Synopsis: Juna Ariyoshi was just an ordinary teenager... until she dies in a motorcycle accident. As Juna's spirit floats farther and farther away from her body, a mysterious being named Chris gives her a choice. If Juna agrees to fight the Raaja which threatens to destroy the earth, Chris would save her life. Desperate for another chance to live, Juna agrees without fully understanding the implications of her decision.
Review: The first time I read about Arjuna was sometime back in early 2002. I was very excited about the prospect of another masterpiece in the tradition of my favorite anime series "The Vision of Escaflowne", to be brought about by combining Shoji Kawamori's directorial talents and Yoko Kanno's musical genius once more. The good news is, Arjuna is certainly a unique series and I've never seen anything like it. The bad news is, the whole viewing experience can be likened to one excruciatingly long and boring ecological lecture.
The first episode was exciting enough. Juna dies in an accident, she's faced with a choice between life and death, etc etc. The basics are established and we are presented with a very interesting situation, the type that would normally make you want to see the next episode as soon as possible. Arjuna's main problem is it never quite gets past the basics. All the episodes that follow the first are repetitious, always preaching about pollution and other environmental problems caused by civilization but never really clarifying what our heroine needs to do. It got to a point where Juna couldn't even eat a burger because she sees how it was processed with chemicals and such as soon as she touches it. She can't drink canned juice because she sees how pesticides had been used on the fruits as they grew on the fields. These changes frustrate Juna, more so her loved ones. It made me wonder how she could possibly continue living in the city. Juna's savior and mentor Chris is of no help, forever spouting cryptic remarks about the earth, humanity, and Juna's supposed objectives. All the ecological lectures and "one with nature and everything" talk got on my nerves even before I was halfway through the series. Soap opera-ish elements such as family problems and a love triangle are present as well, not that it really matters.
Then there's the Raaja, the bane of the earth and Juna's existence. It is never clearly explained what the Raaja is, but from what I make of it it's supposedly the result of mankind's abuse of the earth.

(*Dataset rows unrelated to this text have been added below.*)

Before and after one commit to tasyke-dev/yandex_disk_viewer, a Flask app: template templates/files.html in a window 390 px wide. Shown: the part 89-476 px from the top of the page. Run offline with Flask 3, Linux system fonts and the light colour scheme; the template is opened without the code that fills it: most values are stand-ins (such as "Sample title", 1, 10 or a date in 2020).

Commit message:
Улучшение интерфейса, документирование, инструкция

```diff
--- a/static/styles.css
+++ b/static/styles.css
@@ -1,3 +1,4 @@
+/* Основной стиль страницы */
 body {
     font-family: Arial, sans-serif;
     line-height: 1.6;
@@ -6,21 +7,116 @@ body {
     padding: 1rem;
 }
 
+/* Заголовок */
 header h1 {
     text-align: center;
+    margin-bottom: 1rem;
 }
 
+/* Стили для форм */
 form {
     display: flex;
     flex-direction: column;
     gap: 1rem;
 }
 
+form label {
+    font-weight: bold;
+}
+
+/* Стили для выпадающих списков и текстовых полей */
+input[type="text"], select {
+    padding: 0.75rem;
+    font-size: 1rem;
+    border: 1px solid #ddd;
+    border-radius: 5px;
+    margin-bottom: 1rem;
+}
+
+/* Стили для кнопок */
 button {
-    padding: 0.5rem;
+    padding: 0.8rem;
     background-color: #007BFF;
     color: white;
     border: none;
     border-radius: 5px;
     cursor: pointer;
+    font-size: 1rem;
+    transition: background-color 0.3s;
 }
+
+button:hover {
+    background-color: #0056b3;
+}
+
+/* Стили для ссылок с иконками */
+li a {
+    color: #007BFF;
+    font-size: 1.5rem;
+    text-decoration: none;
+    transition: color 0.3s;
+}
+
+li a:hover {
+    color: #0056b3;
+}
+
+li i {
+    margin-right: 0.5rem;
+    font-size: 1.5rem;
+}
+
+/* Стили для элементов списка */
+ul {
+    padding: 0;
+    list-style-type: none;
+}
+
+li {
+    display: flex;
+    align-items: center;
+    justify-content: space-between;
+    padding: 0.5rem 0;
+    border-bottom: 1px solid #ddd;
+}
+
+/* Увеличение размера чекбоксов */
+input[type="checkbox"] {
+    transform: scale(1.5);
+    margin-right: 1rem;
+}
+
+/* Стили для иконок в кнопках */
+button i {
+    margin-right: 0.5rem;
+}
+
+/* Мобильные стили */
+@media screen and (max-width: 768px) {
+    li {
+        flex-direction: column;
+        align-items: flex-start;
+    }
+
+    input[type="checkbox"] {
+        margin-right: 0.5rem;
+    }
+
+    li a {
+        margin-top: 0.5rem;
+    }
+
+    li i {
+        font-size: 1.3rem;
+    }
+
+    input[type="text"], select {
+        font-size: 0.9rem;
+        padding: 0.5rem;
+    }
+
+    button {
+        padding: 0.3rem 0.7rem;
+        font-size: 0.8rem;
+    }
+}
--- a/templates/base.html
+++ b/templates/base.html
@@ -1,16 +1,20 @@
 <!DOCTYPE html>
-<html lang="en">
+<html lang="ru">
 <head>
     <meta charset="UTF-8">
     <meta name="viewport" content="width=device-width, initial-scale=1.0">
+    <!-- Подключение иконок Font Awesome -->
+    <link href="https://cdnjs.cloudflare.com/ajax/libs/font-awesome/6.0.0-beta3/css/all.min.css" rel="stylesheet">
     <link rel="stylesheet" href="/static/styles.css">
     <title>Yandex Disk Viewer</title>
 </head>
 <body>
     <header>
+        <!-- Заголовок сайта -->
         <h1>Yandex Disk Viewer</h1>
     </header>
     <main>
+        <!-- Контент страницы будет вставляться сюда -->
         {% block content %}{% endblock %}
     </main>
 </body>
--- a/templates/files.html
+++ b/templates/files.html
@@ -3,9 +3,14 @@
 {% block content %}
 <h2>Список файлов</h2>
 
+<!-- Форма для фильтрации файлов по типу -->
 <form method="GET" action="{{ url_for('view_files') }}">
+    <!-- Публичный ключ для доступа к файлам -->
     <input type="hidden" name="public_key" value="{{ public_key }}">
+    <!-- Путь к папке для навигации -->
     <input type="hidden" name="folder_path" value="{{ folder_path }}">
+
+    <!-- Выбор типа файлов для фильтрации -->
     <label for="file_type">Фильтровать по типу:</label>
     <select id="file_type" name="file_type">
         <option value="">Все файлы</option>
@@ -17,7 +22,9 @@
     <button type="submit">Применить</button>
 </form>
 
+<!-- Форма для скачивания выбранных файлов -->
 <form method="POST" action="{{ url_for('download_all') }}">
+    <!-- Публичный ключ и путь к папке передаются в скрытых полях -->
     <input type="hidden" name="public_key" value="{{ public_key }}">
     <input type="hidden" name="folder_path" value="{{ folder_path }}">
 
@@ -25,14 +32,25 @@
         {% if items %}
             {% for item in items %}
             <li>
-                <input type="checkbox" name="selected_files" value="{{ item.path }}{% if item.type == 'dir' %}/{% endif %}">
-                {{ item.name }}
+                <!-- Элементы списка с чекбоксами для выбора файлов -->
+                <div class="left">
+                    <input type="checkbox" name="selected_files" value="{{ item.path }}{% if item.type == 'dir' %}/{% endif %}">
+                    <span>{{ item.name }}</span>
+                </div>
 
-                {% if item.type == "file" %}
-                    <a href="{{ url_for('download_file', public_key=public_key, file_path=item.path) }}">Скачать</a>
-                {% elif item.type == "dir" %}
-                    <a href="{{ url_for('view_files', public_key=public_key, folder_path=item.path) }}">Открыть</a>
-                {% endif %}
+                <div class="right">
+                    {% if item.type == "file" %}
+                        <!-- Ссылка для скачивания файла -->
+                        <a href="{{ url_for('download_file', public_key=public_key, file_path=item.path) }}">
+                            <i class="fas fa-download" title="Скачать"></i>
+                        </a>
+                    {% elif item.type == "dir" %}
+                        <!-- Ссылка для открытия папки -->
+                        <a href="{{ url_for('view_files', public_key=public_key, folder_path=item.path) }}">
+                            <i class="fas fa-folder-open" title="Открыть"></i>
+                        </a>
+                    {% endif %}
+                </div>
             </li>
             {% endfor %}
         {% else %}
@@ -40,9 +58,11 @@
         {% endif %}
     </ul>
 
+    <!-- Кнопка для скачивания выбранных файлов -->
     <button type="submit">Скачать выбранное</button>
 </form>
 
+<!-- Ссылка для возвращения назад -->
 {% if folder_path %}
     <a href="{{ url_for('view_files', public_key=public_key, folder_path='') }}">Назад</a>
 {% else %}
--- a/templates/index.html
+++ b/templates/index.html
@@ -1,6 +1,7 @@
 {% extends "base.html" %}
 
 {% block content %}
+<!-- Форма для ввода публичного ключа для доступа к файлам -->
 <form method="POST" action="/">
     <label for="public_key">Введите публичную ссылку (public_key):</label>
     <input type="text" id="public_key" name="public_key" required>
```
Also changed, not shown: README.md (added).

Raaja eats away at everything it touches, causing sickness and destruction wherever it materializes. Raaja takes on the form of tentacles and Arjuna has to stop it from wreaking havoc, although according to Chris she isn't supposed to kill it. I guess the Raaja is their way of depicting the consequences of human advancement, over-exaggerated and at times somewhat silly as it would appear. Needless to say, Arjuna takes the concept of environmental decline to the extreme.
The art and animation can be considered excellent, with its smooth mix of cel animation, computer imagery, and live-action footages. I was not too fond of the character designs though, especially Juna's. The normal Juna looks plain, but the transformed powered-up Juna looks plain freaky. The enthralling music suits the series perfectly, which is no surprise since the great Yoko Kanno is the one behind it.
Given my high expectations, I was disappointed by Arjuna. Now I'm all for environmental concern and I understand the good motives that came with the series' creation, but it kept on stuffing the same message down my throat episode after episode. I was sick of Arjuna by the time I reached the ending, which was as vague as a lot of the plot points were. I wouldn't call it a bad series though, just redundant and overdone as hell.